Goal of the exercise =>
Search the material below for "after" and copy every line where it occurs.

Supplied data =>

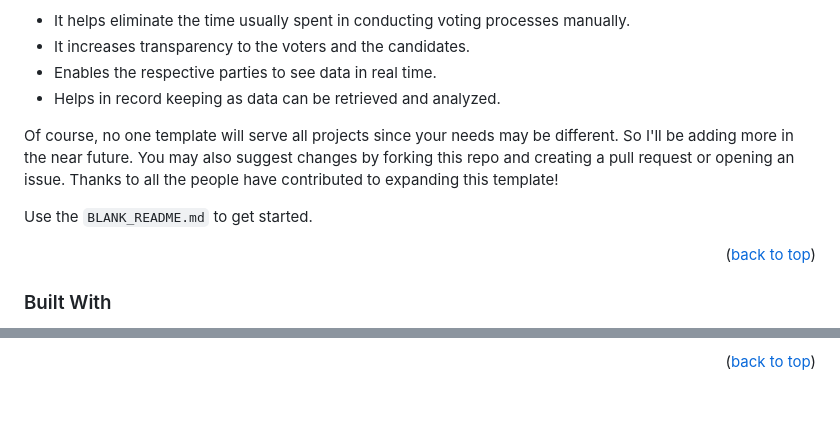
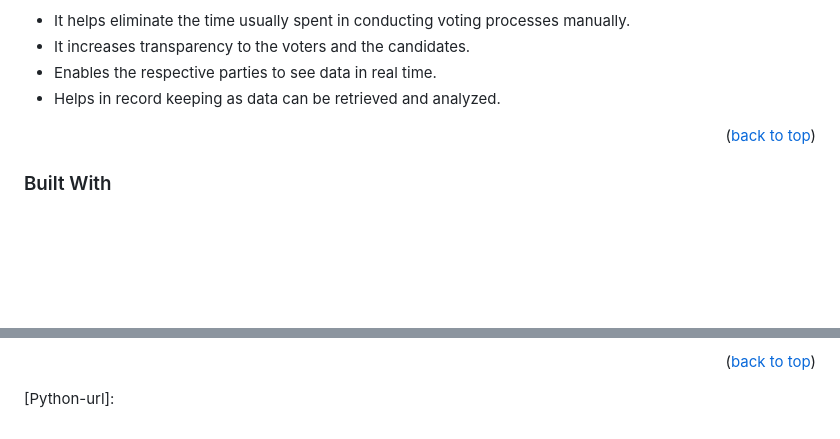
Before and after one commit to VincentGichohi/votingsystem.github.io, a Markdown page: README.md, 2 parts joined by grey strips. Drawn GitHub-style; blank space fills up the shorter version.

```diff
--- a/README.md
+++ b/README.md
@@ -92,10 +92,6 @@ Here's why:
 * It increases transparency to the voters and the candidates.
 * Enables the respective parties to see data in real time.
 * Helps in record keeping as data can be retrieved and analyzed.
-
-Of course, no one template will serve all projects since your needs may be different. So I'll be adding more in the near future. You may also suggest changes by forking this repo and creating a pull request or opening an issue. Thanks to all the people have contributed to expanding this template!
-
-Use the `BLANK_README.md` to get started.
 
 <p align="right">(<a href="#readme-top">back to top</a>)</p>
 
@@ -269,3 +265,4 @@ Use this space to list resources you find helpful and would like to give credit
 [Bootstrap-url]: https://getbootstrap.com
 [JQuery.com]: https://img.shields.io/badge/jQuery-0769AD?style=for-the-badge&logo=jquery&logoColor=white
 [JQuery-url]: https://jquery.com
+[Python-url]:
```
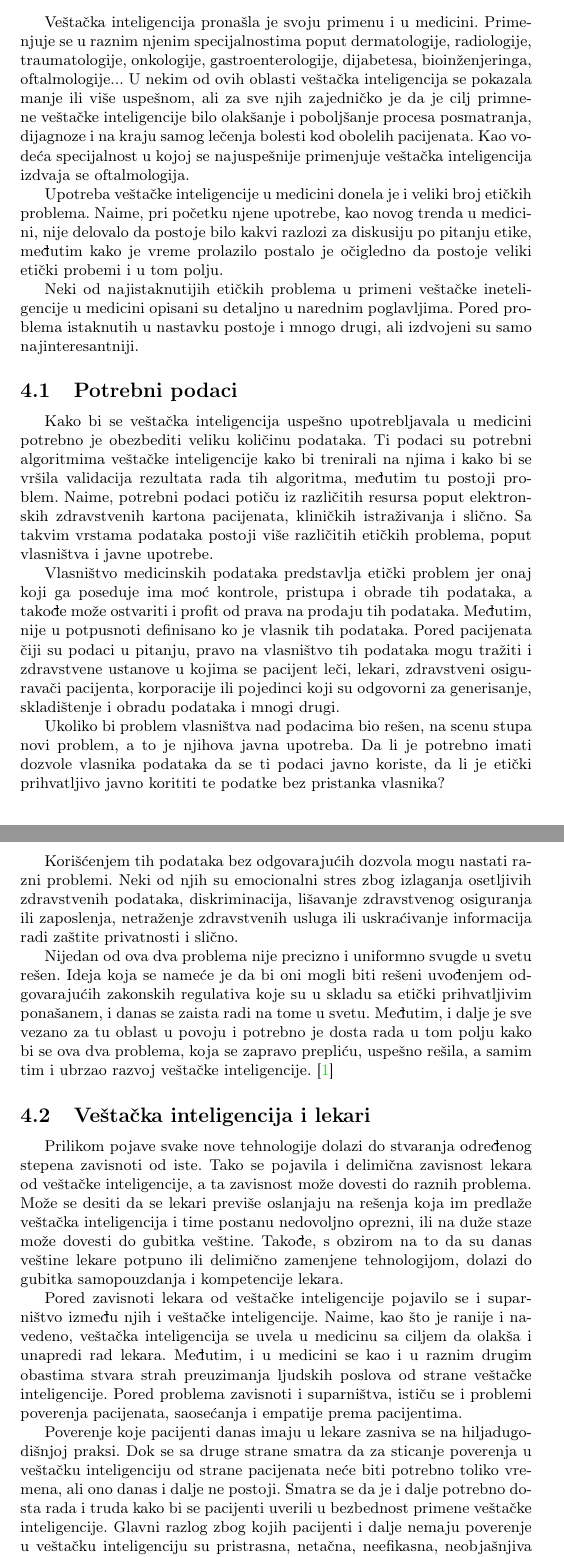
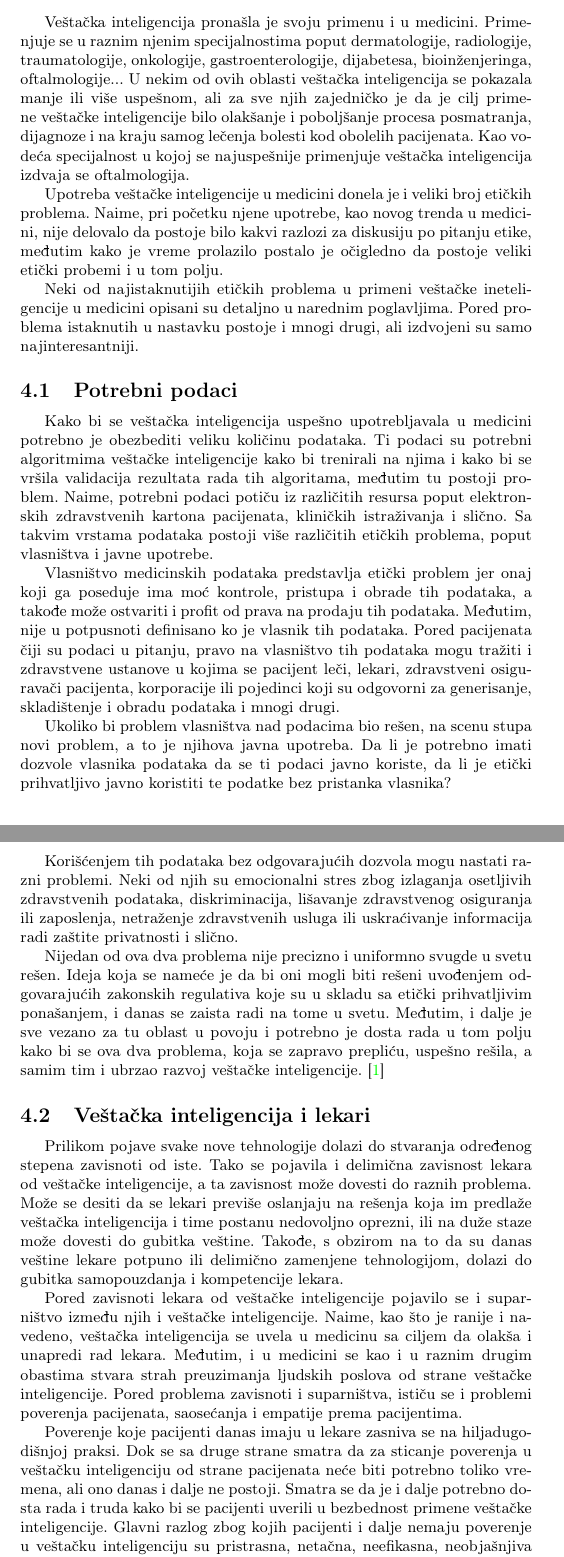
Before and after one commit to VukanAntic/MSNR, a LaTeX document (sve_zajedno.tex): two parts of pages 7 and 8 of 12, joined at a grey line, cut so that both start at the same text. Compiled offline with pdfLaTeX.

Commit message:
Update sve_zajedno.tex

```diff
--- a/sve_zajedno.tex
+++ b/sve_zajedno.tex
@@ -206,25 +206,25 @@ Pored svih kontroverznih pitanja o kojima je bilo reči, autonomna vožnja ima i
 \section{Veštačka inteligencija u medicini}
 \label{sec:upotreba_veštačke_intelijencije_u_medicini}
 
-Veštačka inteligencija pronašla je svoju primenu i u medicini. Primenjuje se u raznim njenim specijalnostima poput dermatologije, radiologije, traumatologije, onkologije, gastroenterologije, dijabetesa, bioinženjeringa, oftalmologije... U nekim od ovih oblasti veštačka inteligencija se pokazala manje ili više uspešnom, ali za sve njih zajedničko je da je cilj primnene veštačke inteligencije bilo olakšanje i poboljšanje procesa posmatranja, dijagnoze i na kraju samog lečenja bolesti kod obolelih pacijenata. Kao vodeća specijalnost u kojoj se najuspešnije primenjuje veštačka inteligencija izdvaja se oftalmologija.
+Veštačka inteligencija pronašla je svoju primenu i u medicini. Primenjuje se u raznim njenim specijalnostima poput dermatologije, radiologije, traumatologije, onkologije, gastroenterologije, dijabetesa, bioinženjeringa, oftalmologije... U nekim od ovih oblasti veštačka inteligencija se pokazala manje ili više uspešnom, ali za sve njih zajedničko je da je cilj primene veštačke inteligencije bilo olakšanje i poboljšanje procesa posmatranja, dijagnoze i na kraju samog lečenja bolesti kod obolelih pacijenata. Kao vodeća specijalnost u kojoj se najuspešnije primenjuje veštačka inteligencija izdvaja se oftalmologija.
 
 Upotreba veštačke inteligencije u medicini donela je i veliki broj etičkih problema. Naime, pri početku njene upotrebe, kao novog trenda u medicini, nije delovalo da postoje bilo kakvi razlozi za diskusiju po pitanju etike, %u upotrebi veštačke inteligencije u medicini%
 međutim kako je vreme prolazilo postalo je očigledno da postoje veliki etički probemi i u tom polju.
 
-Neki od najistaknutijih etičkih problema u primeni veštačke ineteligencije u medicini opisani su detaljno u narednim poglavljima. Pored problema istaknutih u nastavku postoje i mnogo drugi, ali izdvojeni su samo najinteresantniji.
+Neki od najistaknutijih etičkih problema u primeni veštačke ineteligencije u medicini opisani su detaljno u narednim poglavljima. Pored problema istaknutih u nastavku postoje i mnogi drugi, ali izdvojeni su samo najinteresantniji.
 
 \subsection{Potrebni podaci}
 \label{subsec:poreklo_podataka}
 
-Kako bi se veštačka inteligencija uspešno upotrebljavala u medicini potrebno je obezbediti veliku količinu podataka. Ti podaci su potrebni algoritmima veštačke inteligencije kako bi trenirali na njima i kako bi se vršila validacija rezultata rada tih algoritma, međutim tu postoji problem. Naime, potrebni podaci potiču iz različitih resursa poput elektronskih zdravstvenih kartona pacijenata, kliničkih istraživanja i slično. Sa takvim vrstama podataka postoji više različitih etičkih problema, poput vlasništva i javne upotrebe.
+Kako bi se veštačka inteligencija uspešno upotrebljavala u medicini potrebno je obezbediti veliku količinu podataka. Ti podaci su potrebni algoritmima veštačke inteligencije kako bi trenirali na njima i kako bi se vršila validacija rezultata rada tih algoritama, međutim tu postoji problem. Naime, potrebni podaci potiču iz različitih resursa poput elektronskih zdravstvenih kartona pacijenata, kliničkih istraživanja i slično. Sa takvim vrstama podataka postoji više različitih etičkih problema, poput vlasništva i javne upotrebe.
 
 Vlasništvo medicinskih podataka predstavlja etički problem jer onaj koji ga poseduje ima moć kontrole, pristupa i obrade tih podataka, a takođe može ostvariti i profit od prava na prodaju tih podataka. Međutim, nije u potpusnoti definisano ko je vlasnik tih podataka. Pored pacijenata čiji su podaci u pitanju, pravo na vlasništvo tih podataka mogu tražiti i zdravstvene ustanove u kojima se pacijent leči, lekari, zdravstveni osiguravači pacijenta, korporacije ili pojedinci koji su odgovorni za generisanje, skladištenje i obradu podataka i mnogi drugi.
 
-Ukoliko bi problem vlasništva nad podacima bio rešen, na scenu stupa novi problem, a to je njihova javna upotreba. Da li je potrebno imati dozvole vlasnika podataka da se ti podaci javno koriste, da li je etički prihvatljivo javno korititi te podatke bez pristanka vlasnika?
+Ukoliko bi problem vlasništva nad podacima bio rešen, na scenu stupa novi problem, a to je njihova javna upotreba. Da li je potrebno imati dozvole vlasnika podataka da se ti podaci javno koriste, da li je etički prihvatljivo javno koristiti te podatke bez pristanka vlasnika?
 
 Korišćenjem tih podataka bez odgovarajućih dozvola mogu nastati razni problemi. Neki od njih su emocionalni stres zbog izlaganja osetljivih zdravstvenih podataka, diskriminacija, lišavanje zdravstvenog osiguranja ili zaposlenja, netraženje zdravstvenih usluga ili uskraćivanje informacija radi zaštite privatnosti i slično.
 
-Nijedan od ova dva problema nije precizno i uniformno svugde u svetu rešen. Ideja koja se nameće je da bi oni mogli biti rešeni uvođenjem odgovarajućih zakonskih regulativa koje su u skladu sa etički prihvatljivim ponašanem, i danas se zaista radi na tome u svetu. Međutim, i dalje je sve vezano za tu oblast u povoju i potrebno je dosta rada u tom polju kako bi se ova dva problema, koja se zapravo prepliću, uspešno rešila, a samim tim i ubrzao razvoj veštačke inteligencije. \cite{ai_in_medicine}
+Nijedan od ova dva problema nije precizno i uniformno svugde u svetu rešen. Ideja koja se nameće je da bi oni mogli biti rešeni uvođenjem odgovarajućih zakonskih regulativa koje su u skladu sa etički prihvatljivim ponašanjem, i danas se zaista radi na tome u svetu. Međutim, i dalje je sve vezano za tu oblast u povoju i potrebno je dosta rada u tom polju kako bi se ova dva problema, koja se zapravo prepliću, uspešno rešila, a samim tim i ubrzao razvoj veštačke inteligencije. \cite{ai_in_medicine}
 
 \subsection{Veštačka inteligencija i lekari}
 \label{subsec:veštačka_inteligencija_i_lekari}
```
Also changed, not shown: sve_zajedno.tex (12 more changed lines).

--

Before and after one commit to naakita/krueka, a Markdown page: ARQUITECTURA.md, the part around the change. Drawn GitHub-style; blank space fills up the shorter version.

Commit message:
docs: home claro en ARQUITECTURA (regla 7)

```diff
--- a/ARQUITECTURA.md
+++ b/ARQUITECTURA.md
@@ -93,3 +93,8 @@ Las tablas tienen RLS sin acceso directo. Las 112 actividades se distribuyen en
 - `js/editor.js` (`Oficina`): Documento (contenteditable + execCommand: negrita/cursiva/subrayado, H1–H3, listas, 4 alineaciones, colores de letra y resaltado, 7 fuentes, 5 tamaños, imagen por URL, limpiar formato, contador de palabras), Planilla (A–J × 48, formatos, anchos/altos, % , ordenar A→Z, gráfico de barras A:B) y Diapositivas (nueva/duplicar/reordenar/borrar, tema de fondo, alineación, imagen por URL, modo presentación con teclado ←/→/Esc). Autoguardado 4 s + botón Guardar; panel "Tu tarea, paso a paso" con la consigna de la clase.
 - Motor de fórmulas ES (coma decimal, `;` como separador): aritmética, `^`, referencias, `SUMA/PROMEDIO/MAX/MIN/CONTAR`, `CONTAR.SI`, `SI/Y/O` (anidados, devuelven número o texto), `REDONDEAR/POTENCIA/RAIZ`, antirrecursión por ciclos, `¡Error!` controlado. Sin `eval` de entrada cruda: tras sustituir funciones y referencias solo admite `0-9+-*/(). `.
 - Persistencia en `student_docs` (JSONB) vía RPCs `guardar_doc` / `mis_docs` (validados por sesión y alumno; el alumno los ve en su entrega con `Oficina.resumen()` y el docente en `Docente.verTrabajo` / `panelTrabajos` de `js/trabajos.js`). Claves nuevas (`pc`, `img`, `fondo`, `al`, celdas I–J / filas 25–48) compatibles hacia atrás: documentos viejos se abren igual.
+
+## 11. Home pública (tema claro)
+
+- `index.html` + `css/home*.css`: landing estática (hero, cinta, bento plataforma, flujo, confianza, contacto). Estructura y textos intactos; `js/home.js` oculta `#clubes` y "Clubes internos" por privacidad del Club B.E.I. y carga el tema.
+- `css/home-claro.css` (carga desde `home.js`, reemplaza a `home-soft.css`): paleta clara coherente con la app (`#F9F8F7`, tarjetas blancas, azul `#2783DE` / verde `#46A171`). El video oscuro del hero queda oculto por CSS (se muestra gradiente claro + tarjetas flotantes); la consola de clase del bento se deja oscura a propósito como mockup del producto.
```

Response area =>
Before and after one commit to VincentGichohi/votingsystem.github.io, a Markdown page: README.md, 2 parts joined by grey strips. Drawn GitHub-style; blank space fills up the shorter version.
Before and after one commit to VukanAntic/MSNR, a LaTeX document (sve_zajedno.tex): two parts of pages 7 and 8 of 12, joined at a grey line, cut so that both start at the same text. Compiled offline with pdfLaTeX.
Before and after one commit to naakita/krueka, a Markdown page: ARQUITECTURA.md, the part around the change. Drawn GitHub-style; blank space fills up the shorter version.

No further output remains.